> [The task]: Pull every line that includes the word "changed" out of the data below and copy it.

Start of Supplied data

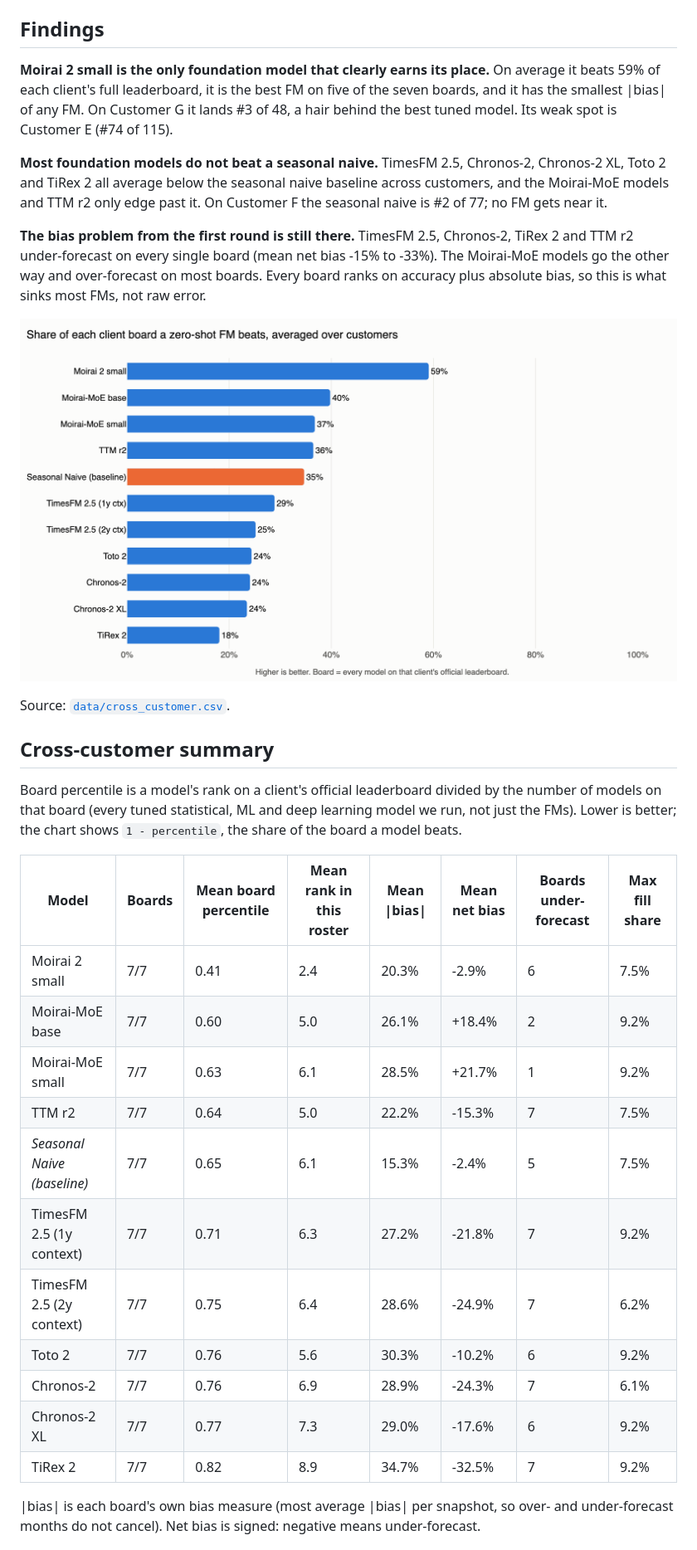
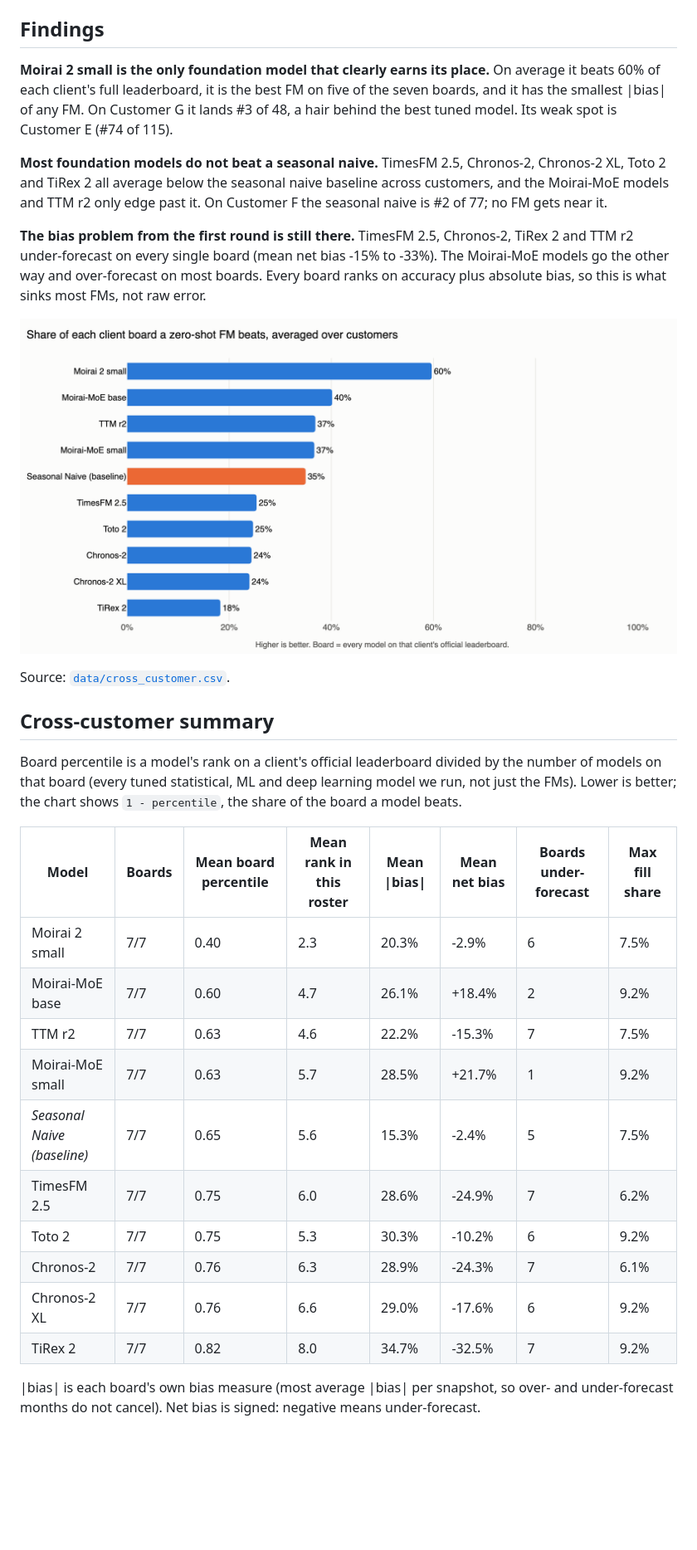
Before and after one commit to Daybreak-Labs/FoundationModelBenchmark, a Markdown page: README.md, the part around one of its changes. Shown at 83% size. Rendered like a GitHub page; pictures changed too: data/cross_customer_chart.png; blank space fills up the shorter version.

Commit message:
Drop TimesFM 2.5 1y context from the roster; refresh boards
TimesFM 2.5 now means the 2y-context run only. Re-pulled every board from the gate (B and C boards grew).

Co-Authored-By: Claude Opus 5.5 <noreply@anthropic.com>

```diff
--- a/README.md
+++ b/README.md
@@ -6,7 +6,7 @@ Last refreshed 2026-11-04. Rerun `scripts/pull_boards.py` and `scripts/make_char
 
 ## Findings
 
-**Moirai 2 small is the only foundation model that clearly earns its place.** On average it beats 59% of each client's full leaderboard, it is the best FM on five of the seven boards, and it has the smallest \|bias\| of any FM. On Customer G it lands #3 of 48, a hair behind the best tuned model. Its weak spot is Customer E (#74 of 115).
+**Moirai 2 small is the only foundation model that clearly earns its place.** On average it beats 60% of each client's full leaderboard, it is the best FM on five of the seven boards, and it has the smallest \|bias\| of any FM. On Customer G it lands #3 of 48, a hair behind the best tuned model. Its weak spot is Customer E (#74 of 115).
 
 **Most foundation models do not beat a seasonal naive.** TimesFM 2.5, Chronos-2, Chronos-2 XL, Toto 2 and TiRex 2 all average below the seasonal naive baseline across customers, and the Moirai-MoE models and TTM r2 only edge past it. On Customer F the seasonal naive is #2 of 77; no FM gets near it.
 
@@ -22,17 +22,16 @@ Board percentile is a model's rank on a client's official leaderboard divided by
 
 | Model | Boards | Mean board percentile | Mean rank in this roster | Mean \|bias\| | Mean net bias | Boards under-forecast | Max fill share |
 |---|---|---|---|---|---|---|---|
-| Moirai 2 small | 7/7 | 0.41 | 2.4 | 20.3% | -2.9% | 6 | 7.5% |
-| Moirai-MoE base | 7/7 | 0.60 | 5.0 | 26.1% | +18.4% | 2 | 9.2% |
-| Moirai-MoE small | 7/7 | 0.63 | 6.1 | 28.5% | +21.7% | 1 | 9.2% |
-| TTM r2 | 7/7 | 0.64 | 5.0 | 22.2% | -15.3% | 7 | 7.5% |
-| *Seasonal Naive (baseline)* | 7/7 | 0.65 | 6.1 | 15.3% | -2.4% | 5 | 7.5% |
-| TimesFM 2.5 (1y context) | 7/7 | 0.71 | 6.3 | 27.2% | -21.8% | 7 | 9.2% |
-| TimesFM 2.5 (2y context) | 7/7 | 0.75 | 6.4 | 28.6% | -24.9% | 7 | 6.2% |
-| Toto 2 | 7/7 | 0.76 | 5.6 | 30.3% | -10.2% | 6 | 9.2% |
-| Chronos-2 | 7/7 | 0.76 | 6.9 | 28.9% | -24.3% | 7 | 6.1% |
-| Chronos-2 XL | 7/7 | 0.77 | 7.3 | 29.0% | -17.6% | 6 | 9.2% |
-| TiRex 2 | 7/7 | 0.82 | 8.9 | 34.7% | -32.5% | 7 | 9.2% |
+| Moirai 2 small | 7/7 | 0.40 | 2.3 | 20.3% | -2.9% | 6 | 7.5% |
+| Moirai-MoE base | 7/7 | 0.60 | 4.7 | 26.1% | +18.4% | 2 | 9.2% |
+| TTM r2 | 7/7 | 0.63 | 4.6 | 22.2% | -15.3% | 7 | 7.5% |
+| Moirai-MoE small | 7/7 | 0.63 | 5.7 | 28.5% | +21.7% | 1 | 9.2% |
+| *Seasonal Naive (baseline)* | 7/7 | 0.65 | 5.6 | 15.3% | -2.4% | 5 | 7.5% |
+| TimesFM 2.5 | 7/7 | 0.75 | 6.0 | 28.6% | -24.9% | 7 | 6.2% |
+| Toto 2 | 7/7 | 0.75 | 5.3 | 30.3% | -10.2% | 6 | 9.2% |
+| Chronos-2 | 7/7 | 0.76 | 6.3 | 28.9% | -24.3% | 7 | 6.1% |
+| Chronos-2 XL | 7/7 | 0.76 | 6.6 | 29.0% | -17.6% | 6 | 9.2% |
+| TiRex 2 | 7/7 | 0.82 | 8.0 | 34.7% | -32.5% | 7 | 9.2% |
 
 \|bias\| is each board's own bias measure (most average \|bias\| per snapshot, so over- and under-forecast months do not cancel). Net bias is signed: negative means under-forecast.
 
```
Also changed, not shown: other parts of README.md (+5 -5 lines), 9 other files.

End of Supplied data

> [Response to this task]:
Before and after one commit to Daybreak-Labs/FoundationModelBenchmark, a Markdown page: README.md, the part around one of its changes. Shown at 83% size. Rendered like a GitHub page; pictures changed too: data/cross_customer_chart.png; blank space fills up the shorter version.
Also changed, not shown: other parts of README.md (+5 -5 lines), 9 other files.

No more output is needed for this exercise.